The procedure, Burks' third since fracturing his leg during a hard fall during a game last December, removed an extra area of bone between Burks' tibia and fibula, Jazz general manager Dennis Lindsey said.
The guard underwent surgery to repair his fractured left fibula last Dec. 29 and later had arthroscopic surgery to clean out debris from his left knee and ankle on June 8. While Burks and the Jazz were optimistic about the player's health at the start of training camp, the sixth-year guard was still dealing with pain in his leg.
"When he would hit a certain threshold dynamically or hit a threshold with how long his workout went, he started to experience some pain," Lindsey said. "We feel terrible for Alec because he's done everything we've asked ... [but] we expect the debris was the issue."
From Burks' perspective, this is rough. With the addition of George Hill, the return of Dante Exum and the signing of Joe Johnson, it looked like this would be the year where Burks would have to become as efficient as possible to carve out playing time. He's sure to be rusty when he comes back, and the Jazz might not be in a position to let him play himself back into rhythm.
Injuries in general have derailed Utah as it has tried to make the playoffs the last couple of years, and it's unfortunate that this one is continuing to be an issue. Fortunately for the Jazz, the front office brought in Johnson and Boris Diaw as veteran reinforcements in the offseason in order to help them withstand setbacks like this. Johnson's presence, in particular, lessens this blow, as he can provide scoring and playmaking on the wing.
Still, if Utah is going to become an upper-echelon team, it would help to have Burks in the lineup.
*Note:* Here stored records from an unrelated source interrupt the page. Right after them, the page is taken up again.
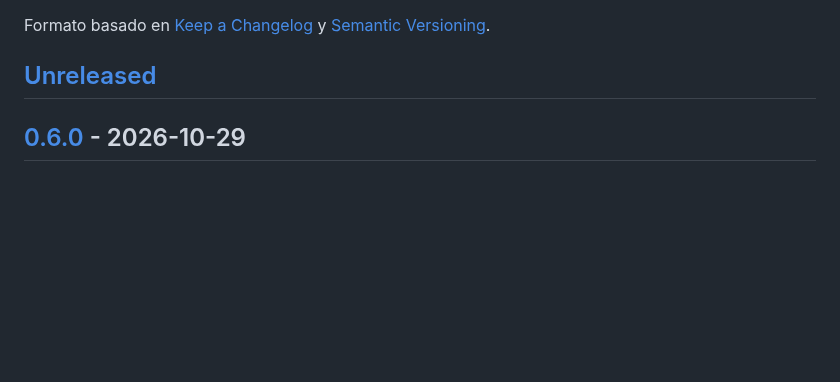
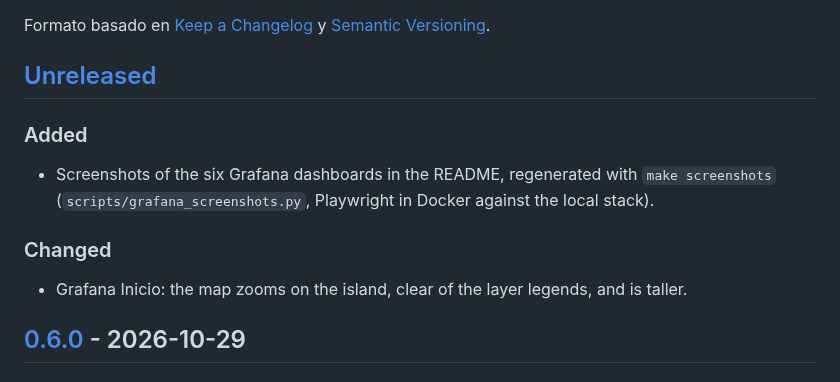
Before and after one commit to AlexandreColl/MallorcaDataPlatform, a Markdown page: CHANGELOG.md, the part around the change. Rendered like a GitHub page; blank space fills up the shorter version.

```diff
--- a/CHANGELOG.md
+++ b/CHANGELOG.md
@@ -4,6 +4,15 @@ Formato basado en [Keep a Changelog](https://keepachangelog.com/es-ES/1.1.0/) y
 [Semantic Versioning](https://semver.org/lang/es/).
 
 ## [Unreleased]
+
+### Added
+
+- Screenshots of the six Grafana dashboards in the README, regenerated with `make screenshots`
+  (`scripts/grafana_screenshots.py`, Playwright in Docker against the local stack).
+
+### Changed
+
+- Grafana Inicio: the map zooms on the island, clear of the layer legends, and is taller.
 
 ## [0.6.0] - 2026-10-29
 
```
Also changed, not shown: README.md (+12 -0 lines), docs/img/clima-y-agua.png (added), docs/img/inicio.png (added), docs/img/movilidad.png (added), docs/img/operacion.png (added), docs/img/tiempo-y-entorno.png (added), docs/img/turismo-y-recursos.png (added), 3 other files.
He gives the team an additional shooter and someone who can create offense when opponents are loading up on the Jazz's other weapons. There should be a role for him here.